History of the Pediatric Liver Transplant Program
For decades, our pediatric liver transplant program has provided high quality services to infants, children, and adolescents with end-stage liver disease.
- 1984 — Dr. Paul Colombani became Chief of Pediatric Transplantation at Hopkins
- 1986 — First adult liver transplant performed at Hopkins.
- 1987 — First pediatric liver transplant performed at Hopkins
- 1992 — First living-related liver transplant performed for pediatric patient
- 1990s — Hopkins is one of only two transplant centers to first use tacrolimus, new anti-rejection drug that produces reduced side-effects
- 1992 - 2010 — Johns Hopkins' strong commitment to survival outcomes is studied.
- 2007 - 2012 — The pediatric liver transplant program shows a 100% five-year survival rate for related living donor liver transplantation
Special features of our program include:
- We have the privilege of caring for patients in the Johns Hopkins Children’s Center, consistently named as a top children’s center in the United States.
- We have performed more than 190 transplants, of which more than 50 transplants were living donor procedures.

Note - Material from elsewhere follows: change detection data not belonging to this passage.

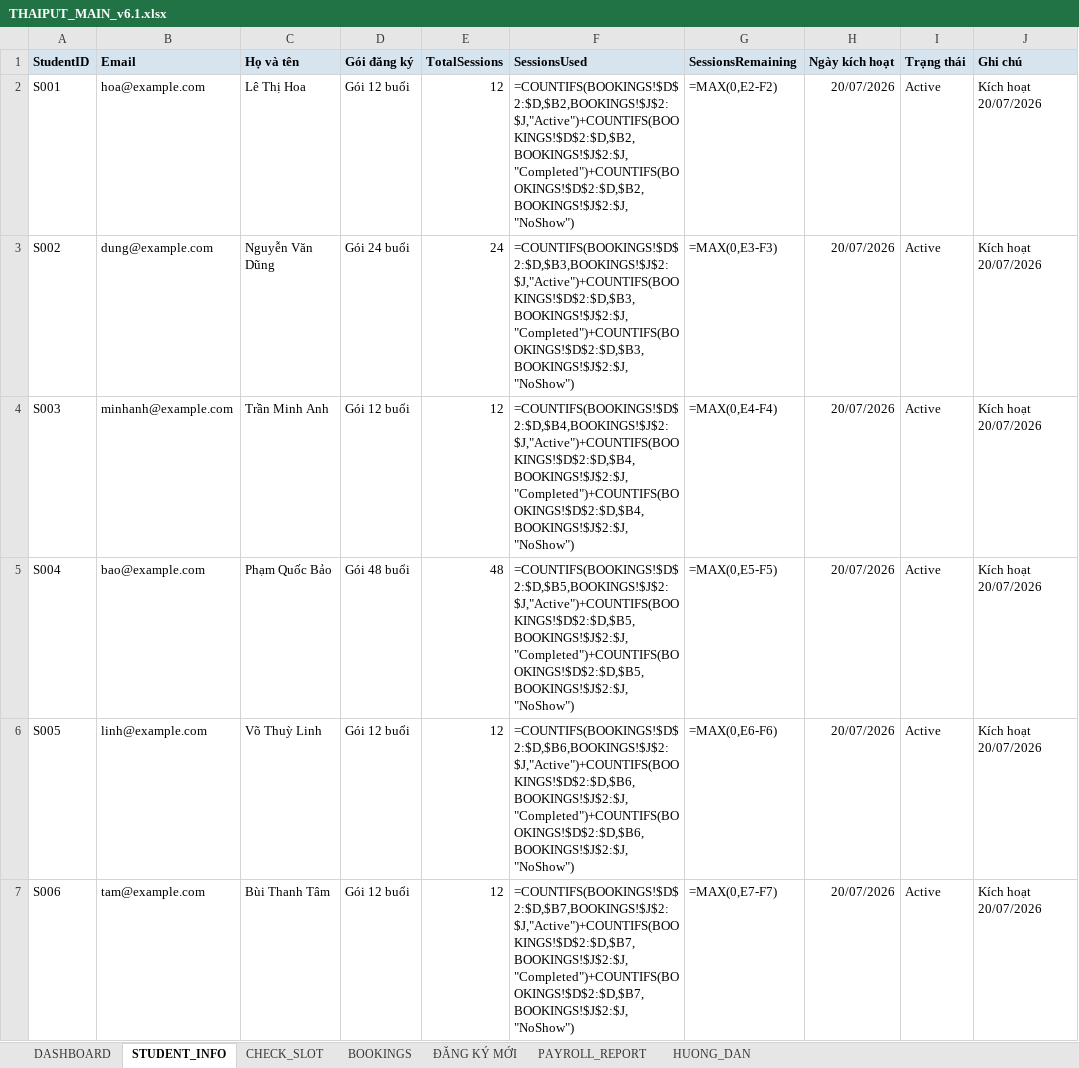
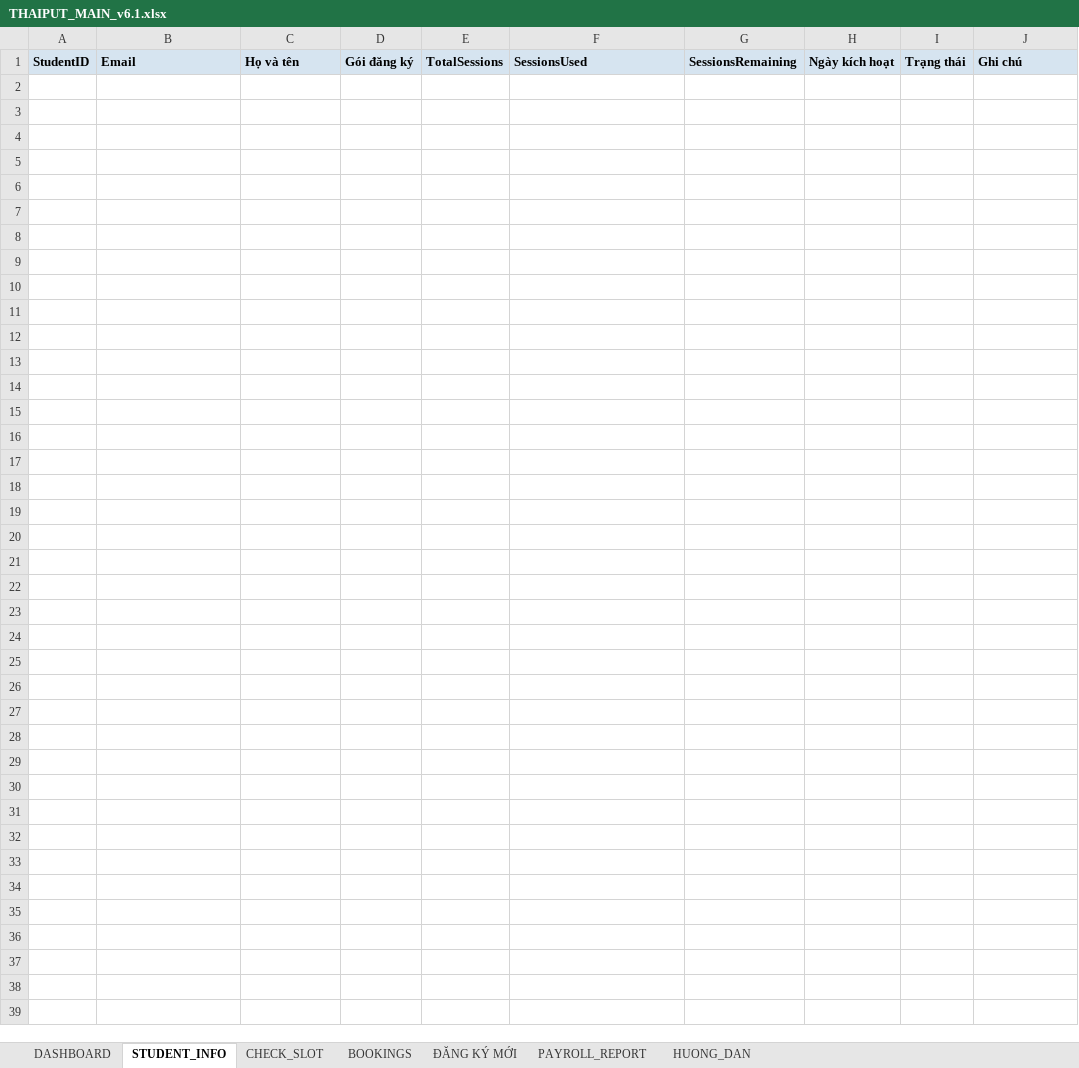
Before and after one commit to s3894288/christopherstoryland_project, an Excel workbook: templates/THAIPUT_MAIN_v6.1.xlsx, sheet STUDENT_INFO, drawn as a sheet; values as stored, in another font and other column widths than the file's, no borders; formulas without a stored value are shown as written; the diff names each change by its address in the sheet, - before the commit and + after, or states it on an @@ line.

```diff
--- a/templates/THAIPUT_MAIN_v6.1.xlsx (sheet STUDENT_INFO)
+++ b/templates/THAIPUT_MAIN_v6.1.xlsx (sheet STUDENT_INFO)
-row 2: S001 | hoa@example.com | Lê Thị Hoa | Gói 12 buổi | 12 | =COUNTIFS(BOOKINGS!$D$2:$D,$B2,BOOKINGS!$J$2:$J,"Active")+COUNTIFS(BOOKINGS!$D$2:$D,$B2,BOOKINGS!$J$2:$J,"Completed")+COUNTIFS(BOOKINGS!$D$2:$D,$B2,BOOKINGS!$J$2:$J,"NoShow") | =MAX(0,E2-F2) | 20/07/2026 | Active | Kích hoạt 20/07/2026
-row 3: S002 | dung@example.com | Nguyễn Văn Dũng | Gói 24 buổi | 24 | =COUNTIFS(BOOKINGS!$D$2:$D,$B3,BOOKINGS!$J$2:$J,"Active")+COUNTIFS(BOOKINGS!$D$2:$D,$B3,BOOKINGS!$J$2:$J,"Completed")+COUNTIFS(BOOKINGS!$D$2:$D,$B3,BOOKINGS!$J$2:$J,"NoShow") | =MAX(0,E3-F3) | 20/07/2026 | Active | Kích hoạt 20/07/2026
-row 4: S003 | minhanh@example.com | Trần Minh Anh | Gói 12 buổi | 12 | =COUNTIFS(BOOKINGS!$D$2:$D,$B4,BOOKINGS!$J$2:$J,"Active")+COUNTIFS(BOOKINGS!$D$2:$D,$B4,BOOKINGS!$J$2:$J,"Completed")+COUNTIFS(BOOKINGS!$D$2:$D,$B4,BOOKINGS!$J$2:$J,"NoShow") | =MAX(0,E4-F4) | 20/07/2026 | Active | Kích hoạt 20/07/2026
-row 5: S004 | bao@example.com | Phạm Quốc Bảo | Gói 48 buổi | 48 | =COUNTIFS(BOOKINGS!$D$2:$D,$B5,BOOKINGS!$J$2:$J,"Active")+COUNTIFS(BOOKINGS!$D$2:$D,$B5,BOOKINGS!$J$2:$J,"Completed")+COUNTIFS(BOOKINGS!$D$2:$D,$B5,BOOKINGS!$J$2:$J,"NoShow") | =MAX(0,E5-F5) | 20/07/2026 | Active | Kích hoạt 20/07/2026
-row 6: S005 | linh@example.com | Võ Thuỳ Linh | Gói 12 buổi | 12 | =COUNTIFS(BOOKINGS!$D$2:$D,$B6,BOOKINGS!$J$2:$J,"Active")+COUNTIFS(BOOKINGS!$D$2:$D,$B6,BOOKINGS!$J$2:$J,"Completed")+COUNTIFS(BOOKINGS!$D$2:$D,$B6,BOOKINGS!$J$2:$J,"NoShow") | =MAX(0,E6-F6) | 20/07/2026 | Active | Kích hoạt 20/07/2026
-row 7: S006 | tam@example.com | Bùi Thanh Tâm | Gói 12 buổi | 12 | =COUNTIFS(BOOKINGS!$D$2:$D,$B7,BOOKINGS!$J$2:$J,"Active")+COUNTIFS(BOOKINGS!$D$2:$D,$B7,BOOKINGS!$J$2:$J,"Completed")+COUNTIFS(BOOKINGS!$D$2:$D,$B7,BOOKINGS!$J$2:$J,"NoShow") | =MAX(0,E7-F7) | 20/07/2026 | Active | Kích hoạt 20/07/2026
```
Also changed, not shown: sheet CHECK_SLOT, sheet HUONG_DAN, sheet DASHBOARD, sheet PAYROLL_REPORT, templates/THAIPUT_REGISTRATION_v6.1.xlsx, templates/THAIPUT_TUTOR_v6.1.xlsx, 9 other files.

- We have excellent patient and graft survival rates, comparable to those of any program which is willing to accept sick and complex patients.